A theological-ethical critique of Korean entertainment television in the light of Alasdair MacIntyre's ethics

Kim, Hoseok (2019-04)

Thesis (MTh)--Stellenbosch University, 2019.

Thesis

ENGLISH ABSTRACT: The mass media is exerting an enormous influence on Korean society today, especially television media. The latter does not only mirror Korean norms, but also determines and reinforces current ethical trends. Amongst others, survival audition programs have gained much popularity in recent years. This study argues that the neoliberal values embedded in these programs are impacting on the moral formation of viewers, and thereby facilitating the ethical deficiency of Korean society. To understand this phenomenon further, this study examined the specific values of Korean television entertainment, and took cognizance of why and how these programs should be critiqued. This analysis was done from three different perspectives: A socio-historical perspective, a media theoretical perspective, and an ethical-theological perspective. The former tracked the origin of neoliberalism in Korean society and how it has evolved over time. Neoliberalism in Korea started with the influence of the economic policies of Western countries, but there were already traces of neoliberalism before that, i.e. during the Korean War and monocracy. Through the theories of representative media scholars, namely, Walter Benjamin, Harold Innis, Marshall McLuhan, and Günther Anders, it was found that media is no longer just a tool to deliver content, but also exercises a profound and powerful influence on the moral trends of society. Finally, this study critiqued neoliberalized Korean television entertainment from an ethical-theological perspective.

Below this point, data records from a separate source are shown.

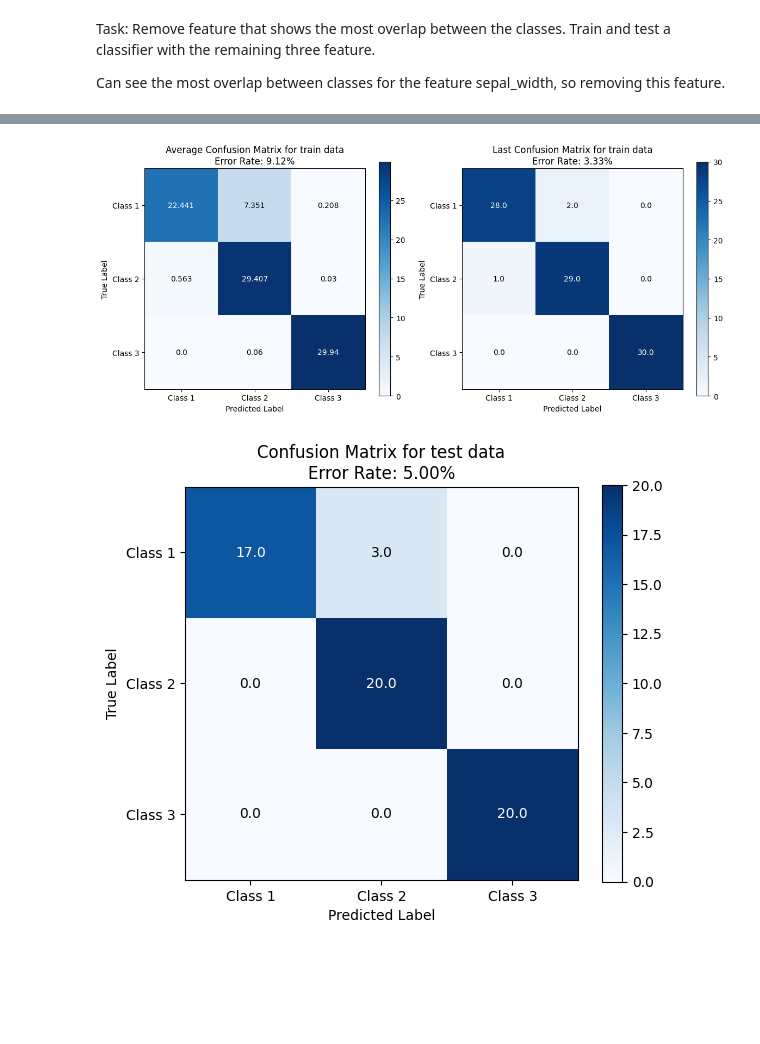
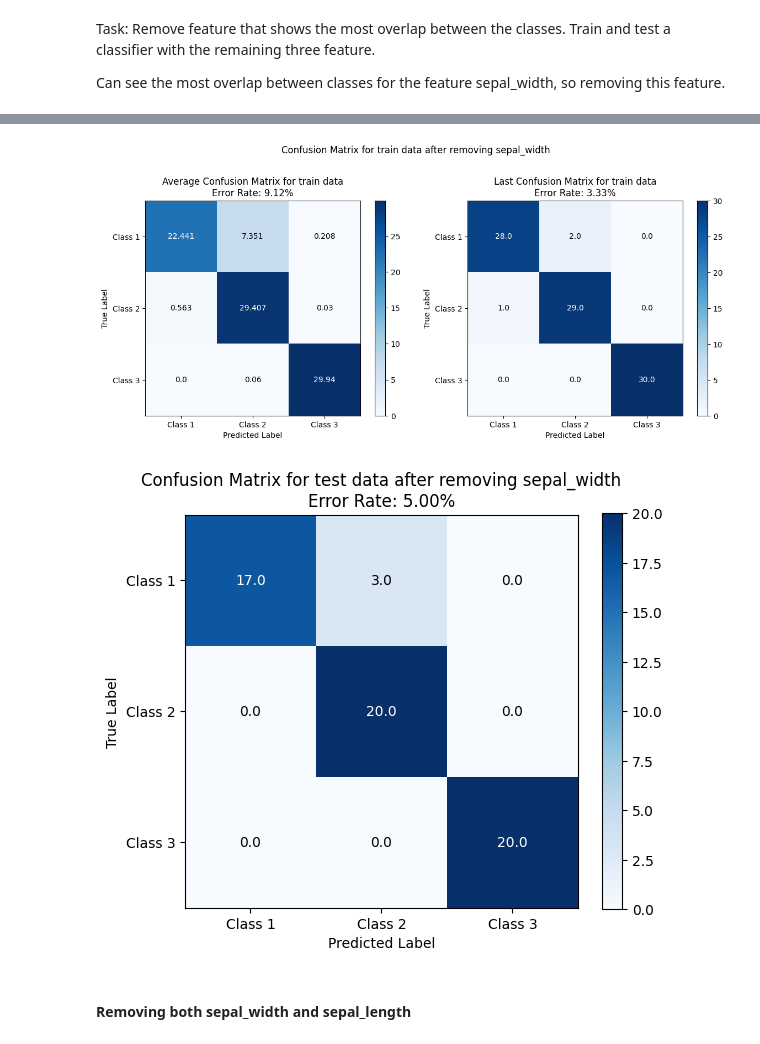
Before and after one commit to tuvats/TTT4275-Classification-project, a Jupyter notebook: iris_project/Iris_task.ipynb, the cells around one changed output, grey strips where cells are left out. Drawn from its saved outputs; the diff is of its cells as text; code cells hidden in the pictures; blank space fills up the shorter version.

```diff
--- a/iris_project/Iris_task.ipynb
+++ b/iris_project/Iris_task.ipynb
@@ -363,27 +384,33 @@ predictions_removed = predict(X_test_removed, W_train_removed)
 # %%
 # Confusion matrix and error rate for train set
 
 avg_cm_removed = sum(confusion_matrices_train_removed) / num_iterations
 last_conf_matrix_removed = confusion_matrices_train_removed[-1]
 avg_error_rate_removed = np.mean(error_rates_removed)
 
 # Create subplots
 fig, axes = plt.subplots(1, 2, figsize=(12, 5))
 
 # Average confusion matrix for train data
 plot_cm(avg_cm_removed, class_names, title="Average Confusion Matrix for train data", ax=axes[0], error_rate=avg_error_rate_removed)
 
 # Confusion matrix for last iteration in training
 plot_cm(last_conf_matrix_removed, class_names, title="Last Confusion Matrix for train data", ax=axes[1], error_rate=error_rates_removed[-1])
 
+fig.suptitle('Confusion Matrix for train data after removing sepal_width', fontsize=12, y=1.05)
+
+# Adjust layout to avoid overlap
 plt.tight_layout()
+plt.subplots_adjust(top=0.85)  # push subplots down to make more room under suptitle
 plt.show()
 # %% [output]
-[figure, old version]
+[figure, new version]
 # %%
 # Confusion matrix for test data
 error_rate_test_removed = get_error_rate(y_test_removed, predictions_removed)
 conf_matrix_test_removed = get_confusion_matrix(y_test_removed, predictions_removed)
-plot_cm(conf_matrix_test_removed, class_names, title="Confusion Matrix for test data", error_rate=error_rate_test_removed)
+plot_cm(conf_matrix_test_removed, class_names, title="Confusion Matrix for test data after removing sepal_width", error_rate=error_rate_test_removed)
 # %% [output]
-[figure, old version]
+[figure, new version]
+# %% [markdown]
+#### Removing both sepal_width and sepal_length
```
Also changed, not shown: parts of 15 cells of this notebook, 7 other files.
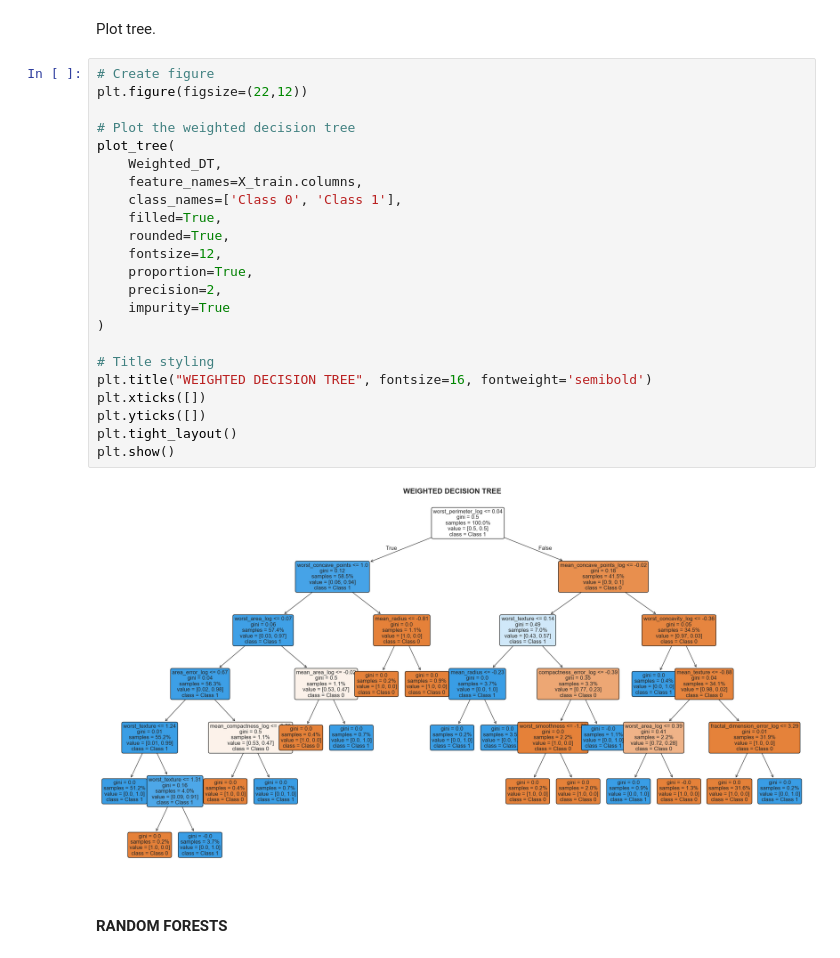
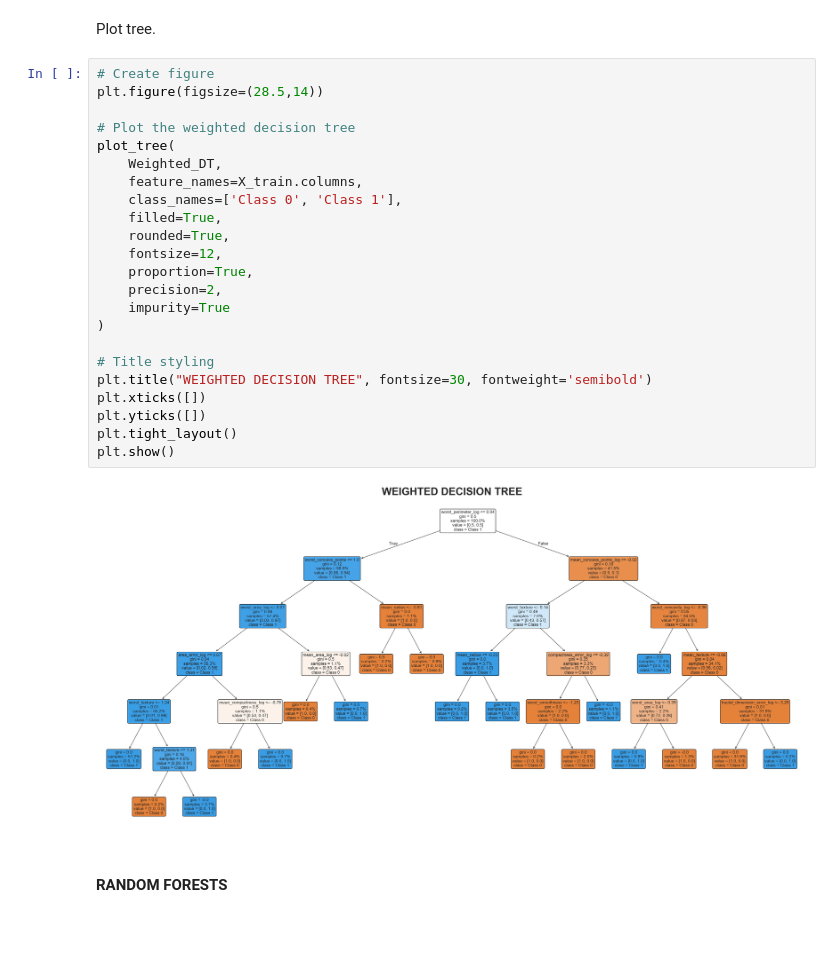
Before and after one commit to Vain-Guy/Ensemble-Methods, a Jupyter notebook: ENSEMBLE_METHODS.ipynb, the cells around one changed output. Saved outputs shown, nothing was run; the diff lists cells and outputs as text; blank space fills up the shorter version.

Commit message:
Polished DT plots

```diff
--- a/ENSEMBLE_METHODS.ipynb
+++ b/ENSEMBLE_METHODS.ipynb
@@ -924,29 +924,29 @@ Compared to its vanilla counterpart:
 Plot tree.
 # %%
 # Create figure
-plt.figure(figsize=(22,12))
+plt.figure(figsize=(28.5,14))
 
 # Plot the weighted decision tree
 plot_tree(
     Weighted_DT,
     feature_names=X_train.columns,
     class_names=['Class 0', 'Class 1'],
     filled=True,
     rounded=True,
     fontsize=12,
     proportion=True,
     precision=2,
     impurity=True
 )
 
 # Title styling
-plt.title("WEIGHTED DECISION TREE", fontsize=16, fontweight='semibold')
+plt.title("WEIGHTED DECISION TREE", fontsize=30, fontweight='semibold')
 plt.xticks([])
 plt.yticks([])
 plt.tight_layout()
 plt.show()
 # %% [output]
-[figure, old version]
+[figure, new version]
 # %% [markdown]
 #### RANDOM FORESTS
 # %%
```
Also changed, not shown: parts of 10 cells of this notebook.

Alasdair MacIntyre's ethics formed the basis for this critical reflection, and his virtue ethics, which emphasizes community, was proposed as an alternative. MacIntyre’s ethics was introduced as an ethical foundation to critique Korean television entertainment in conjunction with the theological viewpoints of John Milbank, Stanley Hauerwas, and Graham Ward.

AFRIKAANSE OPSOMMING: Die massamedia oefen vandag 'n geweldige invloed op die Koreaanse samelewing, veral televisie-media. Laasgenoemde weerspieël nie net Koreaanse norme nie, maar bepaal ook en versterk huidige etiese tendense. Oorlewings-oudisieprogramme het onder andere in die afgelope jare baie gewild geword. Hierdie studie beweer dat die neoliberale waardes wat in hierdie programme ingesluit is, 'n impak op die morele vorming van kykers het, en sodoende die etiese tekort van die Koreaanse samelewing vergemaklik. Om hierdie verskynsel verder te verstaan, het hierdie studie die spesifieke waardes van Koreaanse televisievermaak ondersoek, en kennis geneem van waarom en hoe hierdie programme gekritiseer moet word. Hierdie analise is gedoen uit drie verskillende perspektiewe: 'n sosio-historiese perspektief, 'n media-teoretiese perspektief en 'n etiese-teologiese perspektief. Die voormalige het die oorsprong van neoliberalisme in die Koreaanse samelewing opgespoor en hoe dit met verloop van tyd ontwikkel het. Neoliberalisme in Korea het begin met die invloed van die ekonomiese beleid van Westerse lande, maar daar was voorheen spore van neoliberalisme, dws tydens die Koreaanse Oorlog en monokrasie. Deur die teorieë van verteenwoordigende media-geleerdes, naamlik Walter Benjamin, Harold Innis, Marshall McLuhan en Günther Anders, is bevind dat die media nie net net 'n instrument is om inhoud te lewer nie, maar ook 'n diepgaande en kragtige invloed op die morele tendense van die samelewing. Ten slotte het hierdie studie die neoliberaliseerde Koreaanse televisievermaak vanuit 'n eties-teologiese perspektief gekritiseer. Alasdair MacIntyre se etiek het die basis gevorm vir hierdie kritiese refleksie, en sy deugde-etiek, wat die gemeenskap beklemtoon, is as alternatief voorgestel. MacIntyre se etiek is bekend gestel as 'n etiese grondslag om Koreaanse televisievermaak te kritiseer in samehang met die teologiese standpunte van John Milbank, Stanley Hauerwas en Graham Ward.

Please refer to this item in SUNScholar by using the following persistent URL: http://hdl.handle.net/10019.1/105824
This item appears in the following collections: